Finding the Right Footing: Dance Music and Signification in Baroque Opera Seria

Greg Decker, Bowling Green University

A fundamental issue in undertaking what is commonly described as "opera analysis" of Baroque opera seria is that this genre of works does not rely on dynamic and fluid musical elements to drive the drama forward. Instead, musical topics -- and dance music in particular -- play an important role in the composition of many arias in opera seria, and the information these topics provide can contribute to semantic interpretation. While a considerable amount of literature has been devoted to the use of dance and other musical topoi in the late eighteenth century, a lacuna still remains to be filled with respect to their use in Baroque music.

In this paper, I examine the types of information that dance topics provide in the Baroque, with special attention to arias in G.F. Handel's Italian-language operas. I first turn to the "denotative" reading of expressive information (Shaftel, 2009); that is, the actual, concrete experiences audience members may have had with the types of dances Handel employed. Establishing the types of relationships to and attitudes towards dance music that the audience members at the time provides interpretive information and lends credibility to the notion that these dances could indeed carry topical significance in the early eighteenth century. Second, I unpack possible "connotative" associations -- assumptions and literarily constructed notions -- of stylistic level and affect for a sample of dance topics (Monelle, 2006). Finally, I apply the resulting information to several arias; I subsequently form interpretations of the characters and dramatic situations based on their accompanying dance topics.
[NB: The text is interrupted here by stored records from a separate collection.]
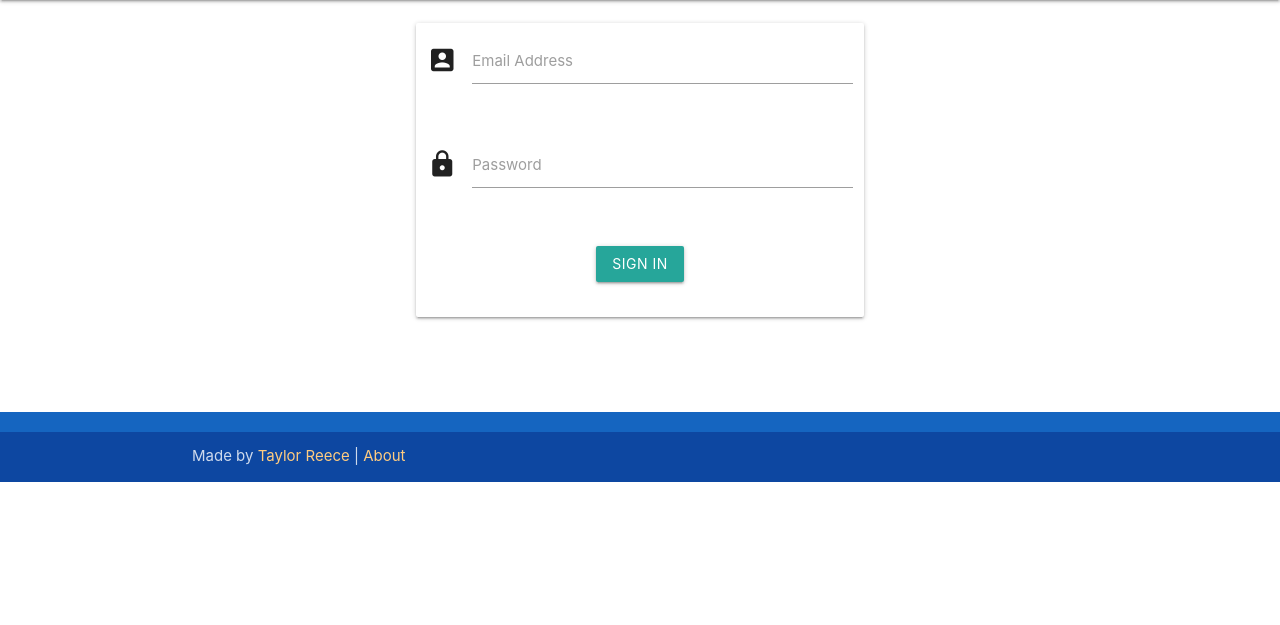
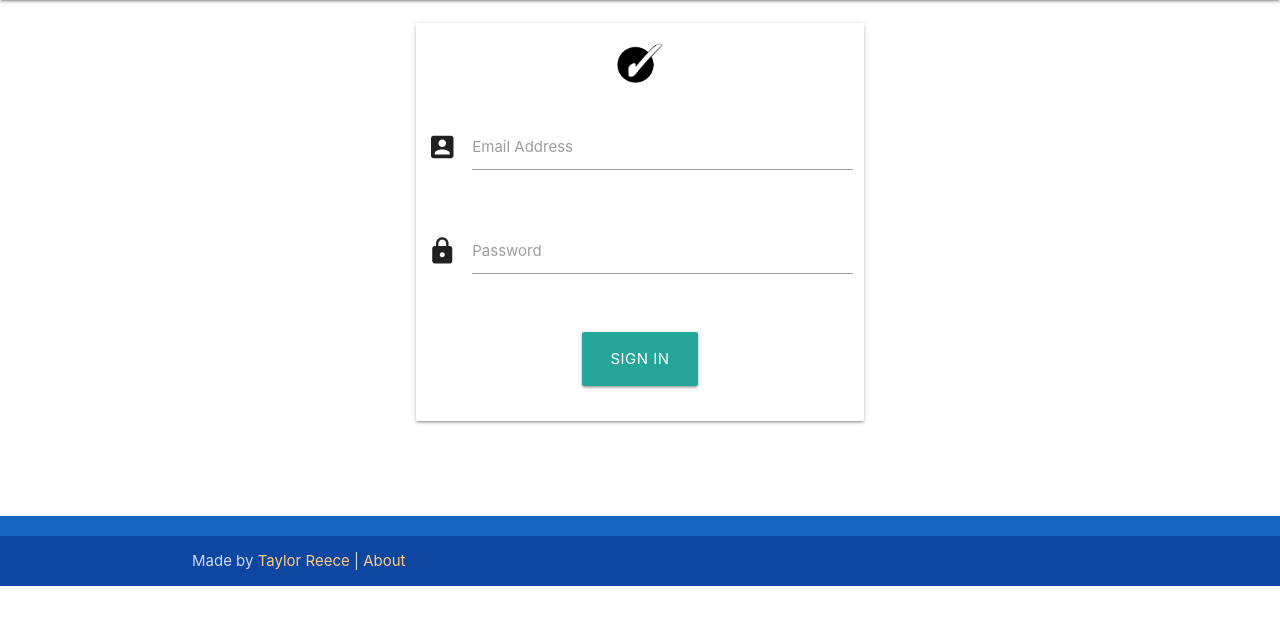
Before and after one commit to taylorreece/bubblecheck, a Flask app: page /user/login in a window 1280 px wide. Shown: the part 64-689 px from the top of the page. Run offline with Flask 2, Linux system fonts and the light colour scheme; some libraries are stand-ins or nearby versions.

Commit message:
login card looks a little better

```diff
--- a/website/app/templates/layout.html
+++ b/website/app/templates/layout.html
@@ -10,6 +10,10 @@
   <link rel="stylesheet" href="https://cdnjs.cloudflare.com/ajax/libs/materialize/1.0.0-alpha.2/css/materialize.min.css">
   <link rel="stylesheet" href="{{ url_for('static', filename='css/style.css') }}">
   <link href="https://fonts.googleapis.com/icon?family=Material+Icons" rel="stylesheet">
+  <style>
+    {% block css %}
+    {% endblock %}
+  </style>
 </head>
 <body>
   <nav class="blue darken-4" role="navigation">
@@ -41,7 +45,6 @@
   </footer>
 
   <!--  Scripts-->
-  <script src="https://code.jquery.com/jquery-2.1.1.min.js"></script>
   <script src="https://cdnjs.cloudflare.com/ajax/libs/materialize/1.0.0-alpha.2/js/materialize.min.js"></script>
   <script src="{{ url_for('static', filename='js/sidebar.js') }}"></script>
   </body>
--- a/website/app/templates/user/login.html
+++ b/website/app/templates/user/login.html
@@ -5,8 +5,13 @@
 {% block body %}
 {% from "_formhelpers.html" import render_errors %}
 <div class="row">
-	<form class="col s12 m8 l6 offset-m2 offset-l3 card" method="POST" action="{{ url_for('user_web_routes.login_post') }}">
-		<div class="row margin">
+	<form class="col s12 m8 l6 offset-m2 offset-l3 card login-card" method="POST" action="{{ url_for('user_web_routes.login_post') }}">
+		<div class="row">
+			<div class="col s12 center">
+				<img src="{{ url_for('static', filename='logo.png') }}" height="40px" />
+			</div>
+		</div>
+		<div class="row">
 			<div class="input-field col s12">
 				<i class="small material-icons prefix">account_box</i>
 				<input id="email" type="text">
@@ -24,9 +29,15 @@
 		</div>
 		<div class="row">
 			<div class="input-field col s12 center">
-				<button type="submit" class="btn btn-default">Sign In</button>
+				<button type="submit" class="btn btn-large waves-effect">Sign In</button>
 			</div>
 		</div>
 	</form>
 </div>
 {% endblock %}
+
+{% block css %}
+.login-card {
+	padding-top: 20px !important;
+}
+{% endblock %}
```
Arias will be drawn from Handel's operas Radamisto (1720), Tamerlano (1724), Orlando (1733), and Serse (1738).